WHAT TO WORK ON
In which lines of the data does the string "stylesheet" appear? Copy every one.

Web interface edit records
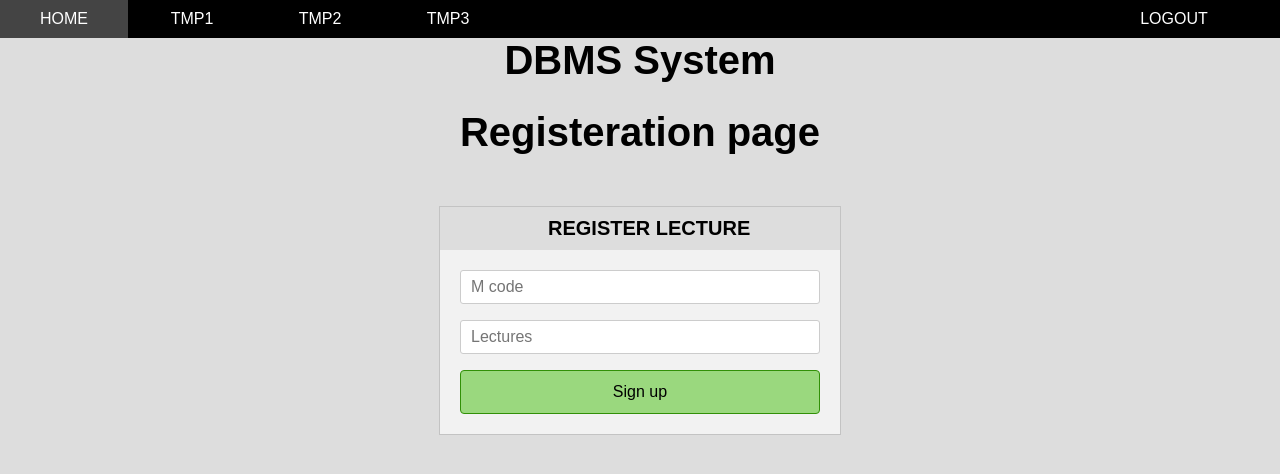
After one commit to ppkavinda/dbms-assignment, a PHP site: page /while.php in a window 1280 px wide. The commit adds this page. Shown: the top 474 px of the page. Run offline with PHP 8.4, Linux system fonts and the light colour scheme.

Commit message:
done for today 5/18

```diff
--- a/admin.php
+++ b/admin.php
@@ -28,6 +28,7 @@ if (!isset($_SESSION["id"]) || !isset($_SESSION["level"])) {
      <div class="container">
          <a href="register_student.php">Registere Students</a><br>
          <a href="register_lecture.php">Registere Lecture</a><br>
+         <a href="while.php">While</a><br>
          <a href="search.php">Search Students</a>
      </div>
      <script src="js/navbar.js"></script>
--- /dev/null
+++ b/while.php
@@ -0,0 +1,67 @@
+<?php
+session_start();
+if(isset($_POST["submit"])){
+    $lec = trim($_POST["lec"]);
+    $mcode = $_POST["mcode"];
+    $r = explode(" ", $lec);
+
+    for ($i=0; $i <count($r) ; $i++) {
+        echo $r[$i];
+        include_once("config.php");
+        $sql1 = "INSERT INTO staff_module(mcode, l_id) VALUES ('$mcode', '$r[$i]');";
+        $result1 = mysqli_query($con, $sql1) or die(mysqli_error($con));
+
+        if($result1){
+            $mag = "* registration successed !";
+        }else{
+            echo mysqli_error($con);
+        }
+    }
+}
+ ?>
+ <!DOCTYPE html>
+ <html>
+ <head>
+     <meta charset="utf-8">
+     <title>DBMS- database system</title>
+     <link rel="stylesheet" href="css/form.css?modified=02209">
+     <link rel="stylesheet" href="css/test.css?modified=0211009">
+     <link rel="stylesheet" href="css/tab.css?modified=0202309">
+     <link rel="stylesheet" href="css/navbar.css?modified=032209">
+ </head>
+ <body>
+     <ul class="navbar">
+         <li class="navli activenav" onclick="active(this);"><a href="#">home</a></li>
+         <li class="navli" onclick="active(this);"><a href="#">tmp1</a></li>
+         <li class="navli" onclick="active(this);"><a href="#">tmp2</a></li>
+         <li class="navli" onclick="active(this);"><a href="#">tmp3</a></li>
+         <li class="space" onclick="active(this);"><a href="#">space</a></li>
+         <li class="navli" id="logout"><a href="logout.php">logout</a></li>
+     </ul>
+     <h1>DBMS System</h1>
+     <h1>Registeration page</h1>
+     <div class="container-main">
+         <div id="signup" class="tabcontent">
+             <ul class="tab tabani">
+                 <li class="tabLi" ><a style="margin-left: 17%;" id="default" class="tablink" >Register Lecture</a></li>
+             </ul>
+             <form action="<?php echo $_SERVER['PHP_SELF'] ?>" method="post">
+                 <p style="color: red; margin-left: 5%;">
+                     <?php if(isset($msg)) echo $msg; ?>
+                 </p>
+                 <p>
+                     <label for="sign-id">mcode:</label>
+                     <input type="text" name="mcode" id="sign-id" placeholder="M code" required>
+                 </p>
+                 <p>
+                     <label for="sign-lec">lec:</label>
+                     <input type="text" name="lec" id="sign-lec" placeholder="Lectures" required>
+                 </p>
+                 <input id="submit" type="submit" name="submit"value="Sign up" onclick="return validatePassword()">
+             </form>
+         </div>
+     </div>
+     <script src="js/validation.js"></script>
+     <script src="js/navbar.js"></script>
+     </body>
+ </html>
```
Also changed, not shown: register_lecture.php (+17 -0 lines).
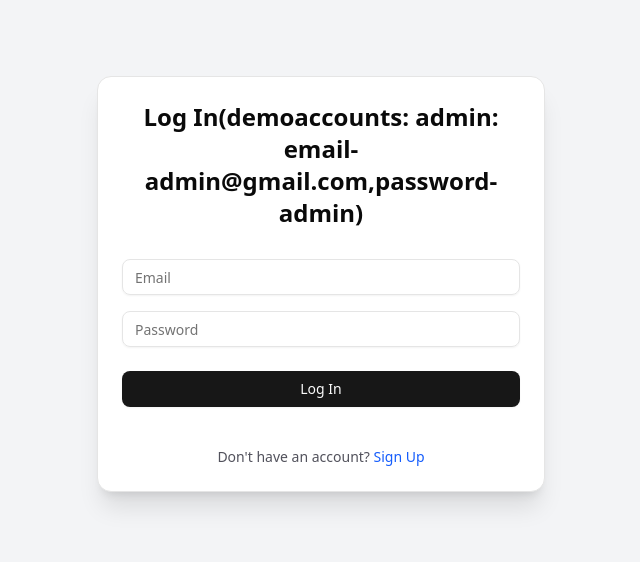
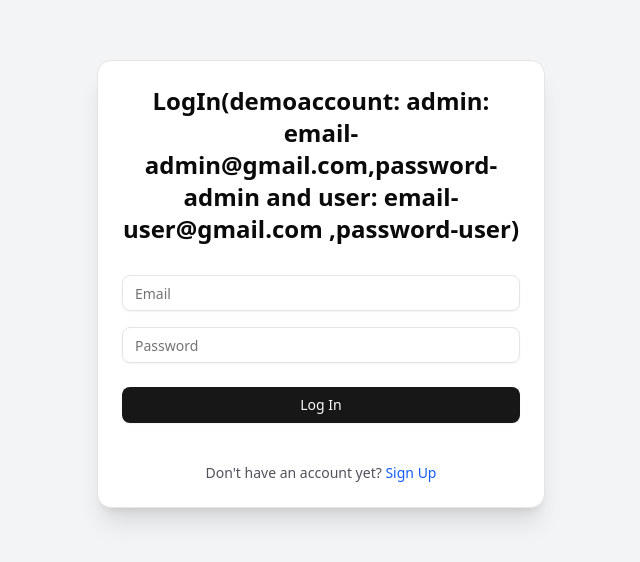
Before and after one commit to kinus-bit/bookStore, a React (Vite) app in the folder client/: page /login in a window 1280 px wide. Shown: the part 116-678 px from the top of the page, without its empty margins (319-959 px from the left). Built offline with nearby package versions, Linux system fonts and the light colour scheme.

Commit message:
added demo accounts in  login page

```diff
--- a/client/src/pages/Login.jsx
+++ b/client/src/pages/Login.jsx
@@ -34,7 +34,7 @@
     <div className="flex min-h-screen items-center justify-center bg-gray-100 dark:bg-zinc-900 px-4">
       <Card className="w-full max-w-md shadow-xl animate-fade">
         <CardHeader>
-          <CardTitle className="text-center text-2xl font-bold">Log In(demoaccounts: admin: email-admin@gmail.com,password-admin)</CardTitle>
+          <CardTitle className="text-center text-2xl font-bold">LogIn(demoaccount: admin: email-admin@gmail.com,password-admin and user: email-user@gmail.com ,password-user)</CardTitle>
         </CardHeader>
         <CardContent className="space-y-4">
           <Input
@@ -57,7 +57,7 @@
         </CardFooter>
 
         <p className="text-sm text-center text-zinc-600 dark:text-zinc-300 mt-4">
-            Don't have an account?{" "}
+            Don't have an account yet?{" "}
             <Link to="/signup" className="text-blue-600 hover:underline">
                 Sign Up
             </Link>
```
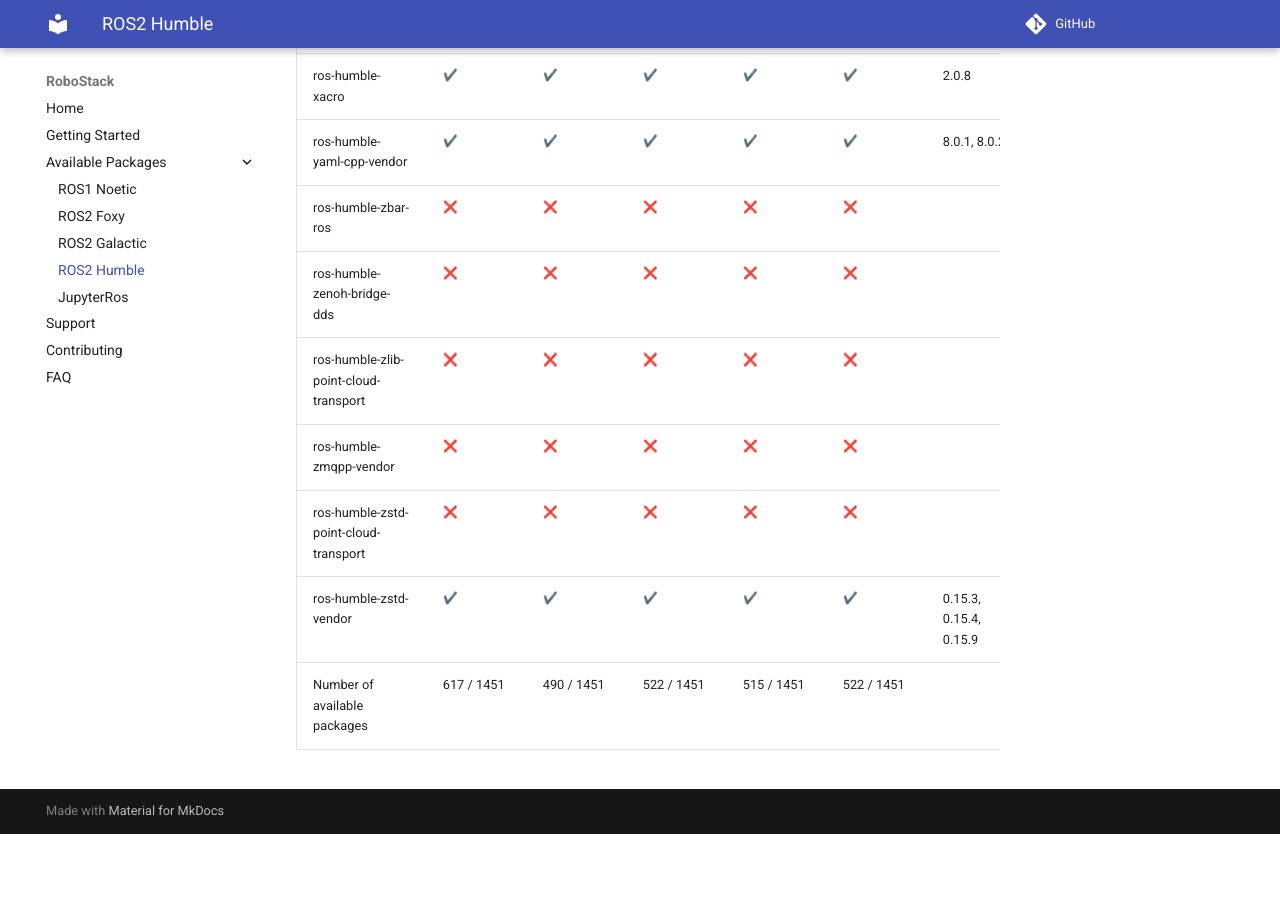
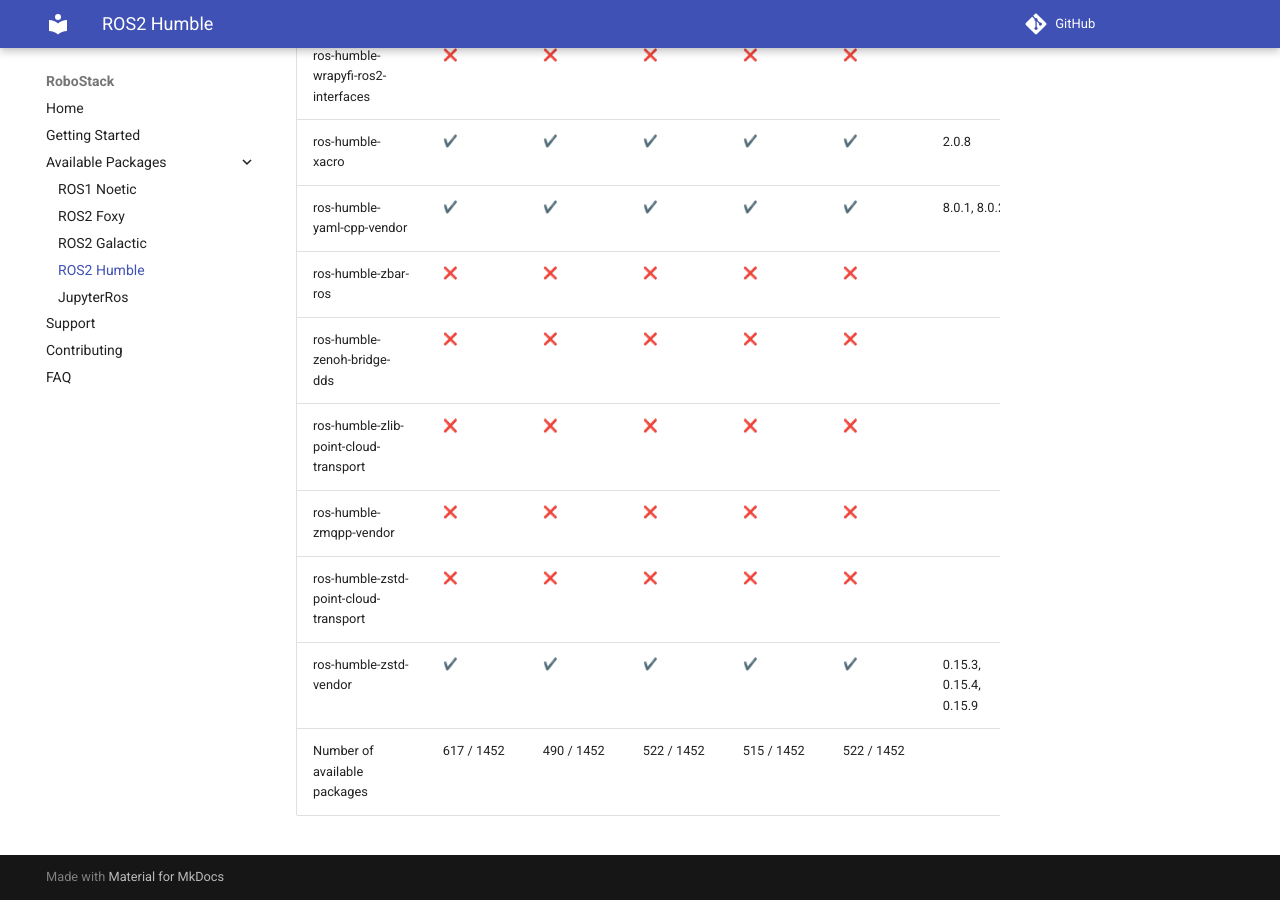
Before and after one commit to RoboStack/robostack.github.io, an MkDocs documentation site: the page built from docs/humble.md, in a window 1280 px wide and 900 px high, scrolled down 112615 px. Built offline with MkDocs 1.6.1 and Material for MkDocs 9.7.7, drawn with Linux system fonts in a browser that asks for light colours; emoji names are drawn with the system emoji font; comment, search, counter and statistics services are not loaded; before the commit the page ends 113449 px from its top, so only the background shows below that; some of the changed text lies outside the part shown.

Commit message:
Update tables

```diff
--- a/docs/humble.md
+++ b/docs/humble.md
@@ -1451,4 +1452,4 @@
 | ros-humble-zmqpp-vendor | :x: { data-sort='0' } | :x: { data-sort='0' } | :x: { data-sort='0' } | :x: { data-sort='0' } | :x: { data-sort='0' } |   |
 | ros-humble-zstd-point-cloud-transport | :x: { data-sort='0' } | :x: { data-sort='0' } | :x: { data-sort='0' } | :x: { data-sort='0' } | :x: { data-sort='0' } |   |
 | ros-humble-zstd-vendor | :heavy_check_mark: { data-sort='1' } | :heavy_check_mark: { data-sort='1' } | :heavy_check_mark: { data-sort='1' } | :heavy_check_mark: { data-sort='1' } | :heavy_check_mark: { data-sort='1' } | 0.15.3, 0.15.4, 0.15.9  |
-| Number of available packages |  617 / 1451 | 490 / 1451 | 522 / 1451 | 515 / 1451 | 522 / 1451 |
+| Number of available packages |  617 / 1452 | 490 / 1452 | 522 / 1452 | 515 / 1452 | 522 / 1452 |
```
Also changed, not shown: other parts of docs/humble.md (+1 -0 lines).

YOUR SOLUTION
+     <link rel="stylesheet" href="css/form.css?modified=02209">
+     <link rel="stylesheet" href="css/test.css?modified=0211009">
+     <link rel="stylesheet" href="css/tab.css?modified=0202309">
+     <link rel="stylesheet" href="css/navbar.css?modified=032209">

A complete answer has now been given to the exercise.